● WORK REQUEST: Write out each record below exactly, but not the pictures.
··· PROVIDED RECORDS ···
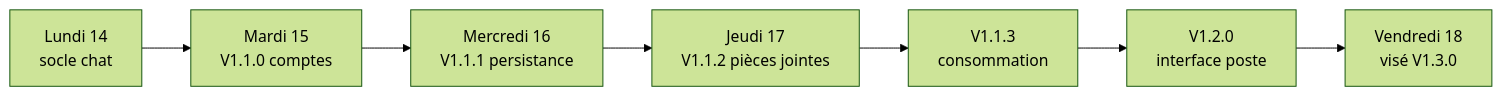
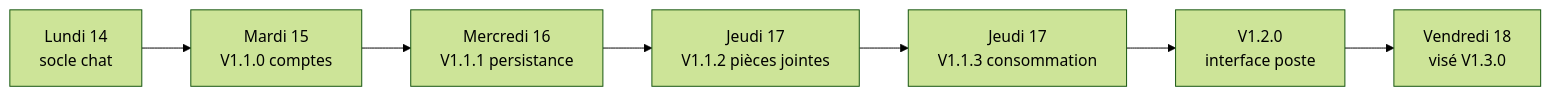
One commit to UlyssouLV/BBASS-Agents-IA changed the first of 2 diagrams in README.md. Above: the diagram before and after it, drawn with Mermaid (forest theme). The commit also changed other lines of this file and 52 other files, not shown here.

First line of the commit message:
V1.2.0 — Mise à jour de l'interface (poste) (#68)

````diff
--- a/README.md
+++ b/README.md
@@ -26,9 +26,9 @@
 ```mermaid
 flowchart LR
   L14["Lundi 14<br/>socle chat"] --> M15["Mardi 15<br/>V1.1.0 comptes"]
   M15 --> Me16["Mercredi 16<br/>V1.1.1 persistance"]
   Me16 --> J17["Jeudi 17<br/>V1.1.2 pièces jointes"]
-  J17 --> V113["V1.1.3<br/>consommation"]
-  V113 --> V120["V1.2.0<br/>interface poste"]
+  J17 --> J17b["Jeudi 17<br/>V1.1.3 consommation"]
+  J17b --> V120["V1.2.0<br/>interface poste"]
   V120 --> V18["Vendredi 18<br/>visé V1.3.0"]
 ```
````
···
● ANSWER SPACE:
One commit to UlyssouLV/BBASS-Agents-IA changed the first of 2 diagrams in README.md. Above: the diagram before and after it, drawn with Mermaid (forest theme). The commit also changed other lines of this file and 52 other files, not shown here.

First line of the commit message:
V1.2.0 — Mise à jour de l'interface (poste) (#68)

````diff
--- a/README.md
+++ b/README.md
@@ -26,9 +26,9 @@
 ```mermaid
 flowchart LR
   L14["Lundi 14<br/>socle chat"] --> M15["Mardi 15<br/>V1.1.0 comptes"]
   M15 --> Me16["Mercredi 16<br/>V1.1.1 persistance"]
   Me16 --> J17["Jeudi 17<br/>V1.1.2 pièces jointes"]
-  J17 --> V113["V1.1.3<br/>consommation"]
-  V113 --> V120["V1.2.0<br/>interface poste"]
+  J17 --> J17b["Jeudi 17<br/>V1.1.3 consommation"]
+  J17b --> V120["V1.2.0<br/>interface poste"]
   V120 --> V18["Vendredi 18<br/>visé V1.3.0"]
 ```
````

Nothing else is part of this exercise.